A friend asked me to look at repairing her charming antique, art-nouveau mirror. It’s not large, about 30 cm plus the frame. I disassembled it and used UVA (sunlight-activated) clear glue to hold it together just enough to put back into the frame. The options for repairing it are to:
- simply glue the pieces together leaving the seams less obvious
- apply copper foil along the broken seams.
If the foil is left “as is”, it will result in something a bit like the effect of Kintsugi, a Japanese technique for repairing ceramics with gold leaf.
If the copper foil is soldered, and a patina applied, the seams will blend in to be more like the frame.
Stage one – disassembly
Once the glass came out of the frame, it revealed a pretty paper lining. It’s a fragment of a medieval oil painting showing a graceful young woman in a lovely dress.
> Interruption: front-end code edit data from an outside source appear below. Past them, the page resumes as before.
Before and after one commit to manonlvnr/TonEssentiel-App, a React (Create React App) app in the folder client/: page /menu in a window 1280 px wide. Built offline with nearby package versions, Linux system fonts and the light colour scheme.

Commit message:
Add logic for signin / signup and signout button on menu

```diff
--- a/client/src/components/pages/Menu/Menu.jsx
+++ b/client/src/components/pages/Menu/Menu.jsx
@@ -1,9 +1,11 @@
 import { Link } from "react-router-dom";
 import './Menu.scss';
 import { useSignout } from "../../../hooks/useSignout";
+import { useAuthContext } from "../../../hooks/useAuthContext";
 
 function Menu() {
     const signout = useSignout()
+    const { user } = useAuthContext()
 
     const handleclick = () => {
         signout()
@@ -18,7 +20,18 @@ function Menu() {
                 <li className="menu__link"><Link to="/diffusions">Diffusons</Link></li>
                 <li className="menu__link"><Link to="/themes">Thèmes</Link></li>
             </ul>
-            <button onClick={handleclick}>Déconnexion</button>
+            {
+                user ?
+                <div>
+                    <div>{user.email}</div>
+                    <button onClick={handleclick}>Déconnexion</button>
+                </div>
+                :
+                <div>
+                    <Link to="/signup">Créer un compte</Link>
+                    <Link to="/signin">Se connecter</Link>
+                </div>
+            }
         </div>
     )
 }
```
It’s a shame that the maker cut off her head.
Stage two – glue
There was a splinter of mirror about the size of a 5p coin that could be fitted back in. On the first go, the glue hadn’t quite set yet. It came loose when I tried to put the mirror back into the frame.
Stage three – repaired with copper foil
In the final piece (not shown), I applied a patina of copper sulphate to the foil to give it a more antiqued look. This removed the shine and made it a little bit of a closer match to the original metalwork.